● Task statement
Nothing but a number should be given: the count of lines in the listing that include "Cancelled".

● Given records
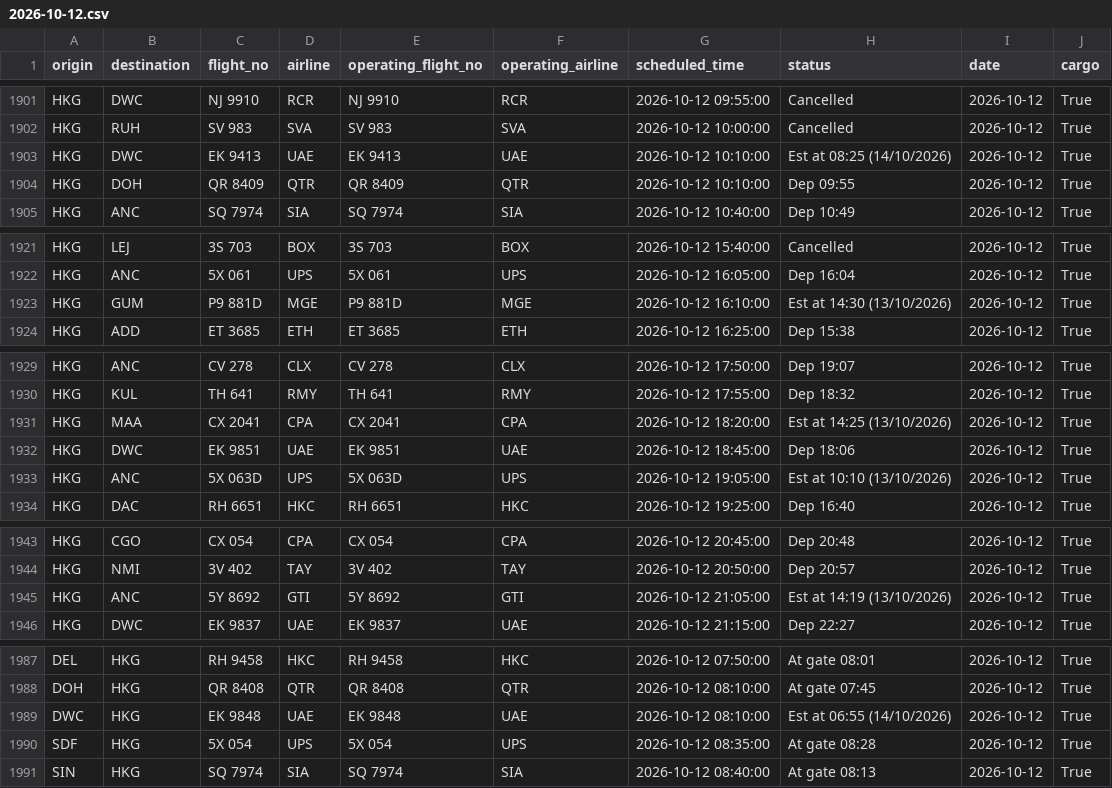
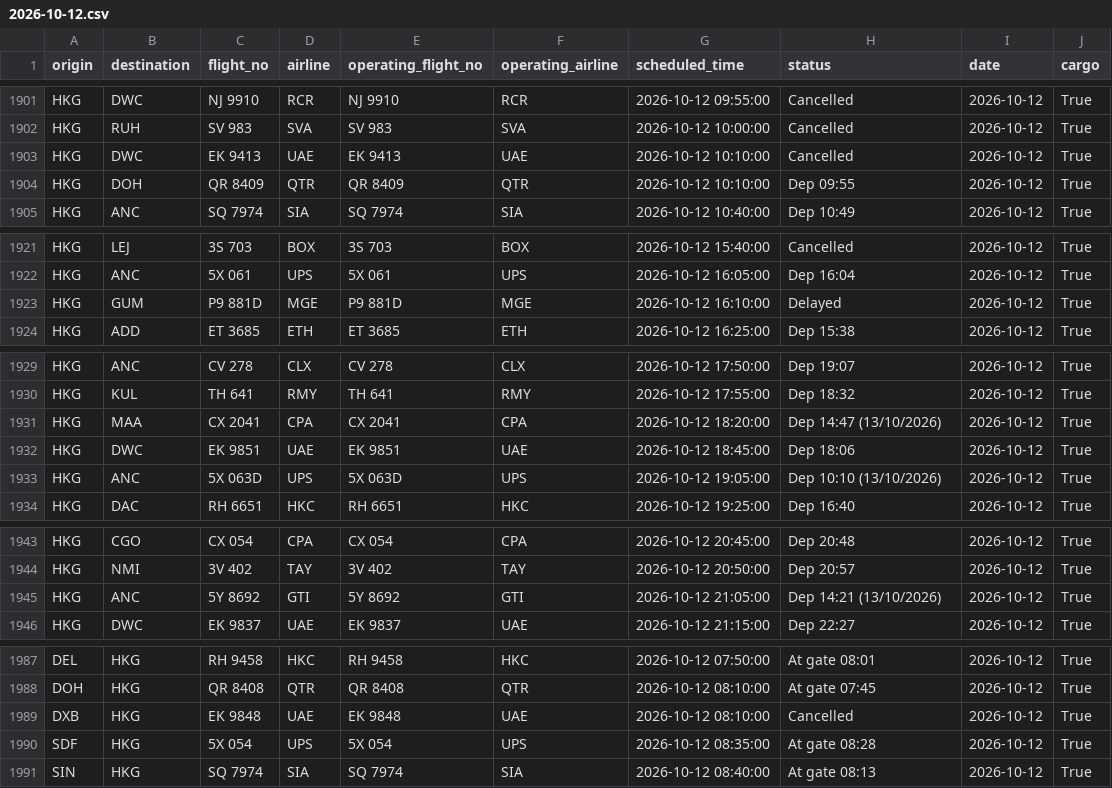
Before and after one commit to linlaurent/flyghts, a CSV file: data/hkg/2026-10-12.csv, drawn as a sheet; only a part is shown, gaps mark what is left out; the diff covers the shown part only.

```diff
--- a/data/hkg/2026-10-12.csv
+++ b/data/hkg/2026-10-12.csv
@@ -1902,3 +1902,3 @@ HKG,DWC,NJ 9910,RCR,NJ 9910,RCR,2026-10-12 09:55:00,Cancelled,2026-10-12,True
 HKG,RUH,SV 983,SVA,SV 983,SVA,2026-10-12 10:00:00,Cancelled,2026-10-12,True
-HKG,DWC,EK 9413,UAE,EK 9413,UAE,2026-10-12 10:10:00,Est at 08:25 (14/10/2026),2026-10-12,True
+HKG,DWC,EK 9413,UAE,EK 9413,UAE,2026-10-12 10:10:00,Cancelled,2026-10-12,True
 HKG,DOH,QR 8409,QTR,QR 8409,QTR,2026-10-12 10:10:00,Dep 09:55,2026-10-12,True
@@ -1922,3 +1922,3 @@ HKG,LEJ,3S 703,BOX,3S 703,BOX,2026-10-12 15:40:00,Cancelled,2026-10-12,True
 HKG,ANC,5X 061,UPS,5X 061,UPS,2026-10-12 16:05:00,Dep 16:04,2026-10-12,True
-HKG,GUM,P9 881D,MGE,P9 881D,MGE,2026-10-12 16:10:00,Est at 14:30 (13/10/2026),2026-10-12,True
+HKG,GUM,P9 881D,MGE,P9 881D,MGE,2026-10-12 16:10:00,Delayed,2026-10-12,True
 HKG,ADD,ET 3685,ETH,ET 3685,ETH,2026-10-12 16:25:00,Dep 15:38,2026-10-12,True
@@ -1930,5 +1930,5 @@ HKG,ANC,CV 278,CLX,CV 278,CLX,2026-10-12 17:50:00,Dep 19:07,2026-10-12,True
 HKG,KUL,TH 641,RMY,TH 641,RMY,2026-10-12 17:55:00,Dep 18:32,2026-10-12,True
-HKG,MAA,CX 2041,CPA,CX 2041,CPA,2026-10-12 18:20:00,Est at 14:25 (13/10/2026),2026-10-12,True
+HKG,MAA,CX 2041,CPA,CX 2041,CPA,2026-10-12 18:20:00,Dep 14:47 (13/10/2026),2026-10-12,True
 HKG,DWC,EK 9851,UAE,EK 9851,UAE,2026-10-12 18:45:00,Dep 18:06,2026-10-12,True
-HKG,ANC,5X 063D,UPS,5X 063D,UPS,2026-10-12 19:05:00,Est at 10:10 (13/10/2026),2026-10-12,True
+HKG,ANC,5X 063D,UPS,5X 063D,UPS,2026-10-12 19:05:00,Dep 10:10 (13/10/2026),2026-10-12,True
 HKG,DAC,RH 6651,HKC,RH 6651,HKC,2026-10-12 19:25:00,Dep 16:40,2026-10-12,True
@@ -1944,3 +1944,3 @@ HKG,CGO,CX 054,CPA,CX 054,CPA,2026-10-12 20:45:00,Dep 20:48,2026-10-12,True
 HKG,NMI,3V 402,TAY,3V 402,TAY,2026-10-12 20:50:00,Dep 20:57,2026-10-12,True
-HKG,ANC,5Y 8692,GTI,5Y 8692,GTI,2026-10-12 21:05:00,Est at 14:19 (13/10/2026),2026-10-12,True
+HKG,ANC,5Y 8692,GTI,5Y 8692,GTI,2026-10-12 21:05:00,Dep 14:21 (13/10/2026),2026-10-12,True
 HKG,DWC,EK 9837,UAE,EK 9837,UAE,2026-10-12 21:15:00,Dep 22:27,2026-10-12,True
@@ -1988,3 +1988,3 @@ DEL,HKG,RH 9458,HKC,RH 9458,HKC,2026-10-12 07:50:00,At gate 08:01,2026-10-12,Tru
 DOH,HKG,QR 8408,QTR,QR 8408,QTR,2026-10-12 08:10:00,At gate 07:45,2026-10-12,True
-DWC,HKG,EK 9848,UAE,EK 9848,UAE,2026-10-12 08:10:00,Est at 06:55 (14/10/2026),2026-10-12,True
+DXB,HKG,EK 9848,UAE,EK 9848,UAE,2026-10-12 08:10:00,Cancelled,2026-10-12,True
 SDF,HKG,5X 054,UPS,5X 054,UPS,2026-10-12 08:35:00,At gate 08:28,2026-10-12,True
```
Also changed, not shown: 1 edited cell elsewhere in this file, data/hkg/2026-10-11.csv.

* * *

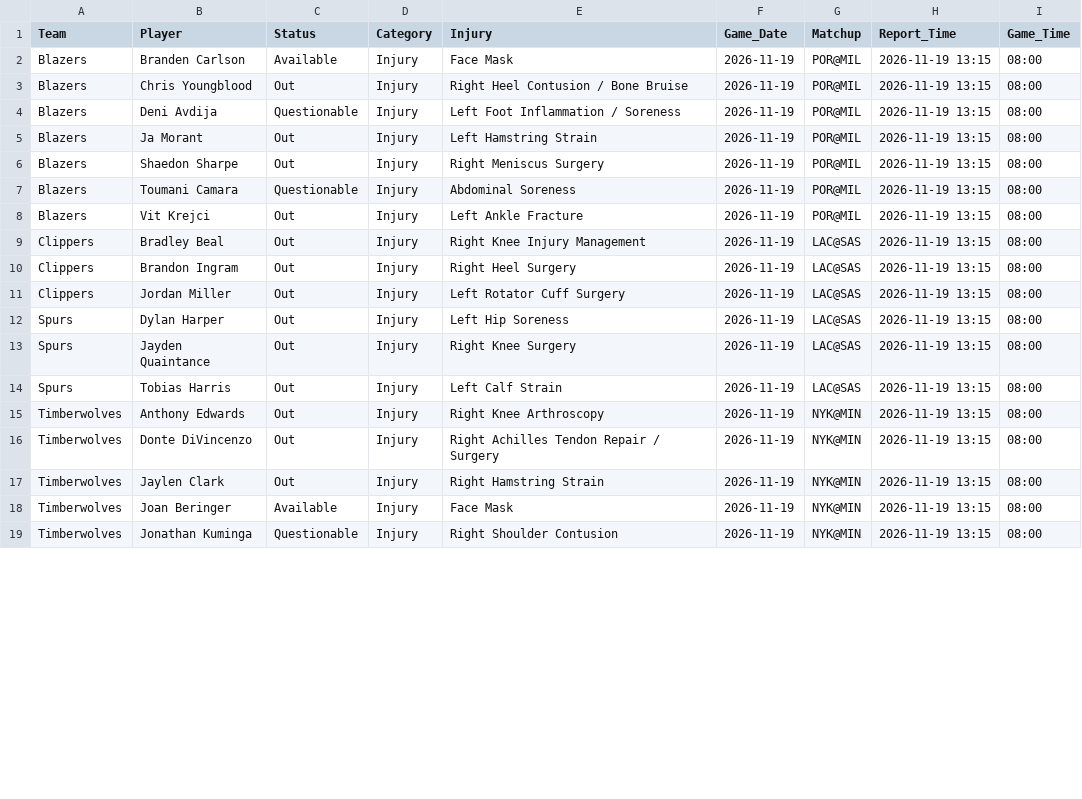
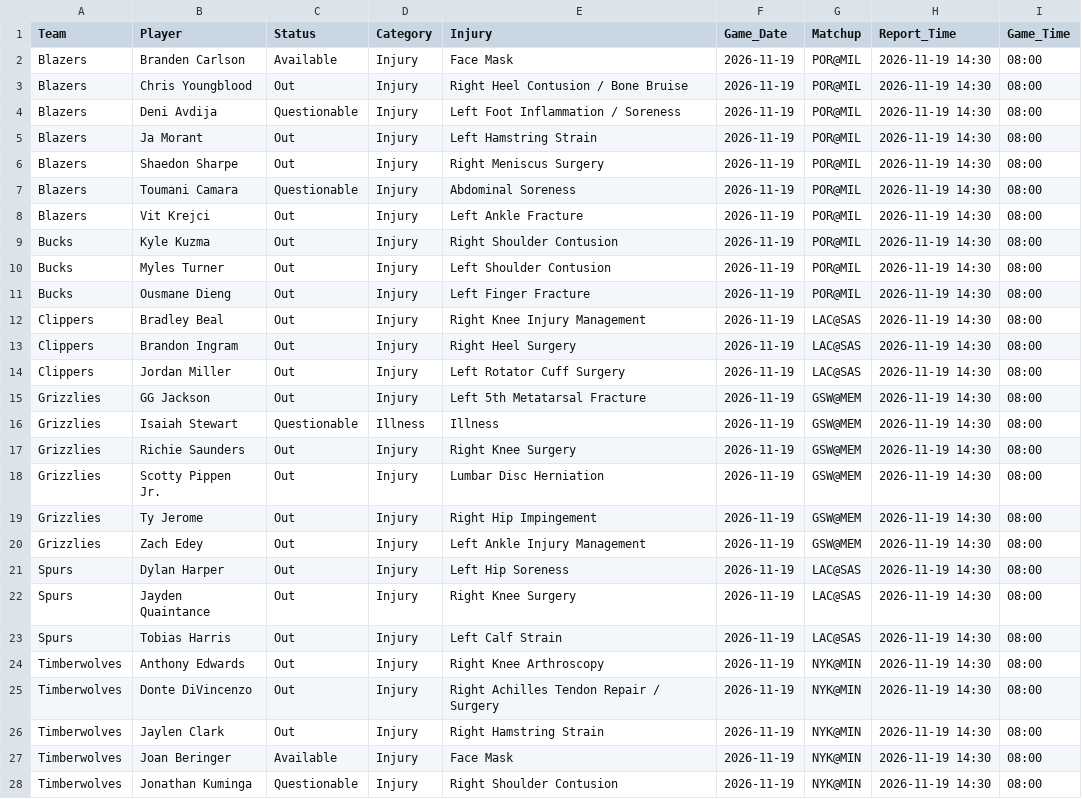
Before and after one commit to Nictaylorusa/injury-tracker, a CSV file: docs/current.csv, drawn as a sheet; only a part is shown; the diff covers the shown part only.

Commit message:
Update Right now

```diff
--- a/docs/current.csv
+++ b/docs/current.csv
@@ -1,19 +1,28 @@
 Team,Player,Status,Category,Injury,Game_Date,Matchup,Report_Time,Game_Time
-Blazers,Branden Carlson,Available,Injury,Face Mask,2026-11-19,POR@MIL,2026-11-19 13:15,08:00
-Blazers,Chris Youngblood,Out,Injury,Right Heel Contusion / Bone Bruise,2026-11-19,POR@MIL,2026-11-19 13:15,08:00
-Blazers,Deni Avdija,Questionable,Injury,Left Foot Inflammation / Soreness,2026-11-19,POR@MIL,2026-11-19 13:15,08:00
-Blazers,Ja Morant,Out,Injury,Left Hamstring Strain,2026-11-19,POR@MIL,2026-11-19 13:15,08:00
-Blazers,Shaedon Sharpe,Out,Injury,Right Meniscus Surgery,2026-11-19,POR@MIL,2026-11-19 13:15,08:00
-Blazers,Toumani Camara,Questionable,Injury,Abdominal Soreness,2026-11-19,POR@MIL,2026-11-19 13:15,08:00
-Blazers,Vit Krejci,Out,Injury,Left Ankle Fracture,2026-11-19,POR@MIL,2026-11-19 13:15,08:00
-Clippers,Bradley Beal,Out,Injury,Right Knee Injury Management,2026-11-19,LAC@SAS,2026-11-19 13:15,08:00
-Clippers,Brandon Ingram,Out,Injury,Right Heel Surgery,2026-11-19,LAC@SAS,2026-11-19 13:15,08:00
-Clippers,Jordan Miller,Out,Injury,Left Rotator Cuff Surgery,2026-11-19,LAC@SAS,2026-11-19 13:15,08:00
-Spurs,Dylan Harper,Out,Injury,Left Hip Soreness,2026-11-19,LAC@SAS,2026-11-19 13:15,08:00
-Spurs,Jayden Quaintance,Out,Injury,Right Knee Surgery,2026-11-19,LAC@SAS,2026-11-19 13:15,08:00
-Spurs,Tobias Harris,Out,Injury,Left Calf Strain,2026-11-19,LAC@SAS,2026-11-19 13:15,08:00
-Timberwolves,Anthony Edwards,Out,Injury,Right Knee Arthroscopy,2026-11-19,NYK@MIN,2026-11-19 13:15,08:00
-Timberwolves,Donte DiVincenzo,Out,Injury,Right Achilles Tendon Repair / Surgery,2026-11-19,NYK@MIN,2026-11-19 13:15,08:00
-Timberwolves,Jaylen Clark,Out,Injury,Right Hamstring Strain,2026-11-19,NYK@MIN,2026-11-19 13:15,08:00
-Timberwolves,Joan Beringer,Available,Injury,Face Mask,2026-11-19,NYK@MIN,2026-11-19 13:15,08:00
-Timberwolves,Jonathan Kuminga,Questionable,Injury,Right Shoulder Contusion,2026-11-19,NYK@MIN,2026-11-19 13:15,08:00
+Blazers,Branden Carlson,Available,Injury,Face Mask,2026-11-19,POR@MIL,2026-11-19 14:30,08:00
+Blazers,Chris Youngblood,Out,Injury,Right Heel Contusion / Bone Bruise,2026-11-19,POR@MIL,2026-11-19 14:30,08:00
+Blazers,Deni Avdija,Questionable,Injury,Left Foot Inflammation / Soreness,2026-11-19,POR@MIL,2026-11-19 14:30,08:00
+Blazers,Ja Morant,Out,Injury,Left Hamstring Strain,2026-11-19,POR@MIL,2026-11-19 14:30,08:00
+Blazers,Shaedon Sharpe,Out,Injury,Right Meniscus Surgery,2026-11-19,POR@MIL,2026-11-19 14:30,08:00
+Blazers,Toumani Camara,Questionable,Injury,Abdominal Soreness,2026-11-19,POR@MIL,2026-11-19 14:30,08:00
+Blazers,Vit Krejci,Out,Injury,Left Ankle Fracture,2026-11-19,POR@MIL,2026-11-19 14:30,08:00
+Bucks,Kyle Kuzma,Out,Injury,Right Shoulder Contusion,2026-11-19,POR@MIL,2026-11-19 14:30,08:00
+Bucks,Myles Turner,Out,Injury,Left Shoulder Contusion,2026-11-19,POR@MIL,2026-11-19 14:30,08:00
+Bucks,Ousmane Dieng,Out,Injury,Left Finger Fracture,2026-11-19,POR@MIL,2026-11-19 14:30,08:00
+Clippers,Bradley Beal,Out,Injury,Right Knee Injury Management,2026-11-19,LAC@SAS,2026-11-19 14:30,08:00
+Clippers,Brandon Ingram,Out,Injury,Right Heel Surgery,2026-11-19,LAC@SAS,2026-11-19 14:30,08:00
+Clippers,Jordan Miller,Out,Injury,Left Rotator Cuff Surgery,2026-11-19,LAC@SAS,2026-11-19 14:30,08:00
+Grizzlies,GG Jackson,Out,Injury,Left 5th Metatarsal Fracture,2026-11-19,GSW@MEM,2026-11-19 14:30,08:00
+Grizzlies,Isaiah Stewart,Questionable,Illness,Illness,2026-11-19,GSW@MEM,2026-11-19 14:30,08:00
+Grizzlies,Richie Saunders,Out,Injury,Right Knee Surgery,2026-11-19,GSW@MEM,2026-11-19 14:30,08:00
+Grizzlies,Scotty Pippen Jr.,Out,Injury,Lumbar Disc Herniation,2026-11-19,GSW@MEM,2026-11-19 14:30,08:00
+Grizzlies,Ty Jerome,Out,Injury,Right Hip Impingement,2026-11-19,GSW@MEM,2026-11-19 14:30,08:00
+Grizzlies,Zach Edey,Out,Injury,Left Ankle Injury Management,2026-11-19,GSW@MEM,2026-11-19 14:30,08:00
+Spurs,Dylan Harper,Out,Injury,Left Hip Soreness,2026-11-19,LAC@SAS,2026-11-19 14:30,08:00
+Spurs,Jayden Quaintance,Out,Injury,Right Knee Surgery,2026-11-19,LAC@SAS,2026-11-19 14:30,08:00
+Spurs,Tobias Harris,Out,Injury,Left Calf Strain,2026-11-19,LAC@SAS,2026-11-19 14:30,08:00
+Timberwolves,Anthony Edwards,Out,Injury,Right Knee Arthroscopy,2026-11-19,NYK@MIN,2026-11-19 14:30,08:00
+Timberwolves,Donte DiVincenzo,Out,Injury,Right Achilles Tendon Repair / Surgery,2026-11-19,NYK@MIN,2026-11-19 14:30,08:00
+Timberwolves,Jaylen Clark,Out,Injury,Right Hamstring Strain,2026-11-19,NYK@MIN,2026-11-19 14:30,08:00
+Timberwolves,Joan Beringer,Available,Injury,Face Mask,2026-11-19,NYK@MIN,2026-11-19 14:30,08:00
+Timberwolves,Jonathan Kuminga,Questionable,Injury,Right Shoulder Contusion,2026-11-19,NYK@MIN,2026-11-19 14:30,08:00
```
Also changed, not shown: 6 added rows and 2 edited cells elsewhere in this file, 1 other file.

● Task answer
5